→ EXERCISE BRIEF:
Exclude the pictures from your copy, and reproduce each entry below verbatim.

→ EXERCISE DATA:

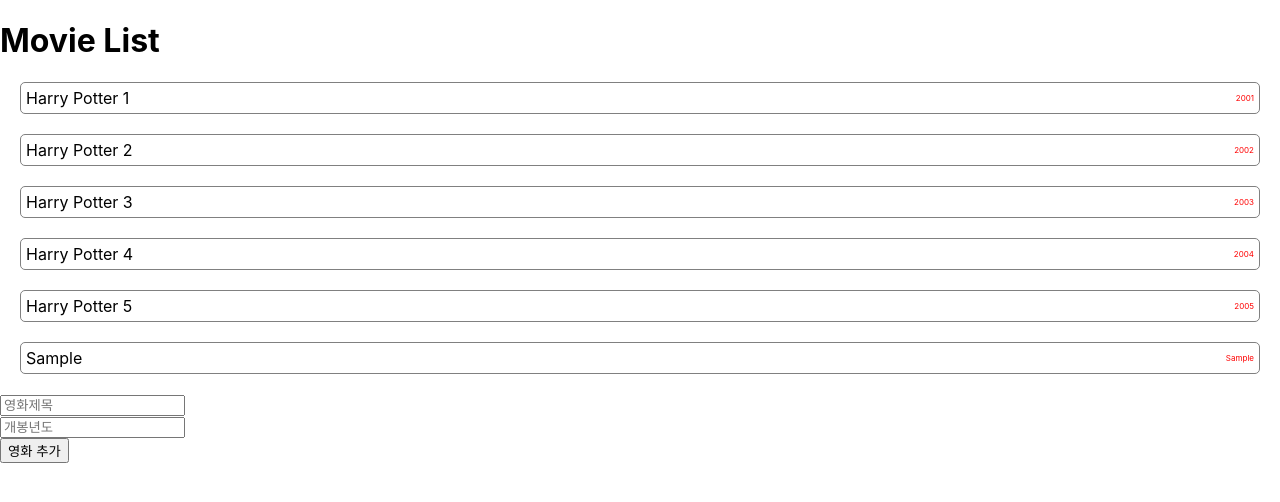
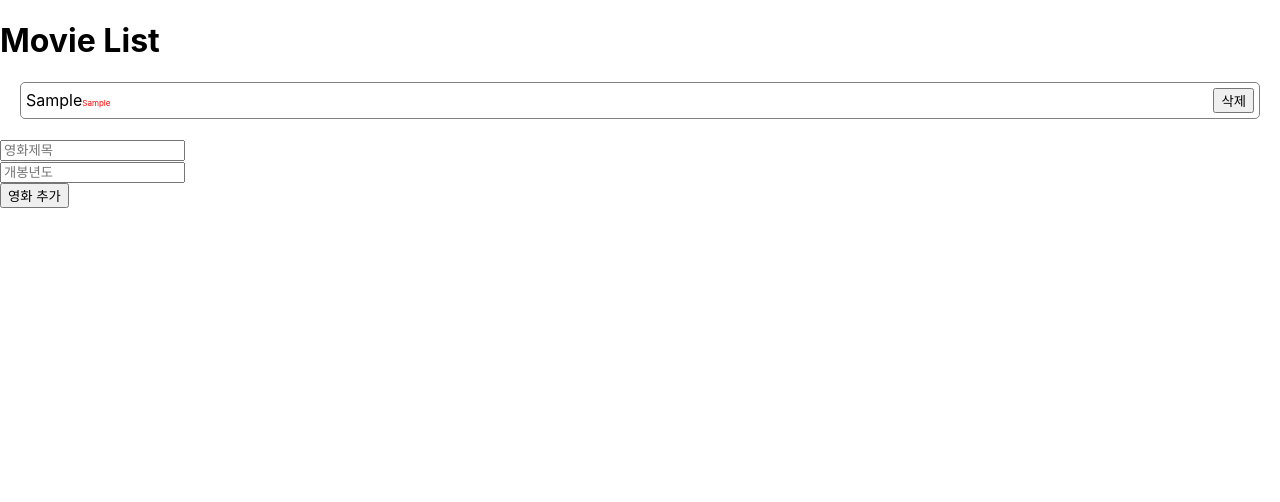
Before and after one commit to YebinK/react-practice, a React (Create React App) app in the folder src/frontend/: page / in a window 1280 px wide. Both pictures are taken after typing "Sample", "Sample" into the empty fields and a click on the button "영화 추가". Shown: the top 502 px of the page. Built offline with nearby package versions, Linux system fonts and the light colour scheme.

Commit message:
feat: Filter를 사용한 영화 삭제

```diff
--- a/src/frontend/src/App.js
+++ b/src/frontend/src/App.js
@@ -3,24 +3,24 @@ import Movie from "./components/Movie";
 import MovieForm from "./components/MovieForm";
 
 function App() {
-    const [movies, setMovies] = useState([
-        { id: 1, title: 'Harry Potter 1', year: 2001 },
-        { id: 2, title: 'Harry Potter 2', year: 2002 },
-        { id: 3, title: 'Harry Potter 3', year: 2003 },
-        { id: 4, title: 'Harry Potter 4', year: 2004 },
-        { id: 5, title: 'Harry Potter 5', year: 2005 },
-    ]);
+    const [movies, setMovies] = useState([]);
 
-    const renderMovies = movies.map(movie => {
-        return (
-            <Movie movie={movie} key={movie.id} />
-        )
-    })
-
-    //1. 얘를 자식 컴포넌트(MovieForm)의 props로 넘겨준다.
     const addMovie = (movie) => {
         setMovies([...movies, movie]);
     }
+
+    const removeMovie = (id) => {
+        setMovies(movies.filter(movie => movie.id !== id));
+    }
+
+    const renderMovies = movies.length ? movies.map(movie => {
+        return (
+            <Movie
+                movie={movie}
+                key={movie.id}
+                removeMovie={removeMovie}/>
+        )
+    }) : '추가된 영화가 없습니다';
 
     return (
         <div className="App">
--- a/src/frontend/src/components/Movie.js
+++ b/src/frontend/src/components/Movie.js
@@ -1,11 +1,13 @@
 import React from 'react';
 
-const Movie = ({ movie}) => {
+const Movie = ({ movie , removeMovie }) => {
 
     return (
         <div className="movie">
-            <div className="movie-title">{movie.title}</div>
-            <div className="movie-year">{movie.year}</div>
+            <div className="movie-title">{movie.title}
+                <span className="movie-year">{movie.year}</span>
+            </div>
+            <button onClick={() => removeMovie(movie.id)}>삭제</button>
         </div>
     );
 }
--- a/src/frontend/src/components/MovieForm.js
+++ b/src/frontend/src/components/MovieForm.js
@@ -12,9 +12,8 @@ const MovieForm = ({ addMovie }) => {
     const onSubmit = (event) => {
         event.preventDefault();
 
-        //2. 부모에게 받은 메소드를 자식에서 실행한다.
         addMovie({
-            id: 0,
+            id: Date.now(),
             title: movieTitle,
             year: movieYear,
         });
```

→ EXPECTED ANSWER:
Before and after one commit to YebinK/react-practice, a React (Create React App) app in the folder src/frontend/: page / in a window 1280 px wide. Both pictures are taken after typing "Sample", "Sample" into the empty fields and a click on the button "영화 추가". Shown: the top 502 px of the page. Built offline with nearby package versions, Linux system fonts and the light colour scheme.

Commit message:
feat: Filter를 사용한 영화 삭제

```diff
--- a/src/frontend/src/App.js
+++ b/src/frontend/src/App.js
@@ -3,24 +3,24 @@ import Movie from "./components/Movie";
 import MovieForm from "./components/MovieForm";
 
 function App() {
-    const [movies, setMovies] = useState([
-        { id: 1, title: 'Harry Potter 1', year: 2001 },
-        { id: 2, title: 'Harry Potter 2', year: 2002 },
-        { id: 3, title: 'Harry Potter 3', year: 2003 },
-        { id: 4, title: 'Harry Potter 4', year: 2004 },
-        { id: 5, title: 'Harry Potter 5', year: 2005 },
-    ]);
+    const [movies, setMovies] = useState([]);
 
-    const renderMovies = movies.map(movie => {
-        return (
-            <Movie movie={movie} key={movie.id} />
-        )
-    })
-
-    //1. 얘를 자식 컴포넌트(MovieForm)의 props로 넘겨준다.
     const addMovie = (movie) => {
         setMovies([...movies, movie]);
     }
+
+    const removeMovie = (id) => {
+        setMovies(movies.filter(movie => movie.id !== id));
+    }
+
+    const renderMovies = movies.length ? movies.map(movie => {
+        return (
+            <Movie
+                movie={movie}
+                key={movie.id}
+                removeMovie={removeMovie}/>
+        )
+    }) : '추가된 영화가 없습니다';
 
     return (
         <div className="App">
--- a/src/frontend/src/components/Movie.js
+++ b/src/frontend/src/components/Movie.js
@@ -1,11 +1,13 @@
 import React from 'react';
 
-const Movie = ({ movie}) => {
+const Movie = ({ movie , removeMovie }) => {
 
     return (
         <div className="movie">
-            <div className="movie-title">{movie.title}</div>
-            <div className="movie-year">{movie.year}</div>
+            <div className="movie-title">{movie.title}
+                <span className="movie-year">{movie.year}</span>
+            </div>
+            <button onClick={() => removeMovie(movie.id)}>삭제</button>
         </div>
     );
 }
--- a/src/frontend/src/components/MovieForm.js
+++ b/src/frontend/src/components/MovieForm.js
@@ -12,9 +12,8 @@ const MovieForm = ({ addMovie }) => {
     const onSubmit = (event) => {
         event.preventDefault();
 
-        //2. 부모에게 받은 메소드를 자식에서 실행한다.
         addMovie({
-            id: 0,
+            id: Date.now(),
             title: movieTitle,
             year: movieYear,
         });
```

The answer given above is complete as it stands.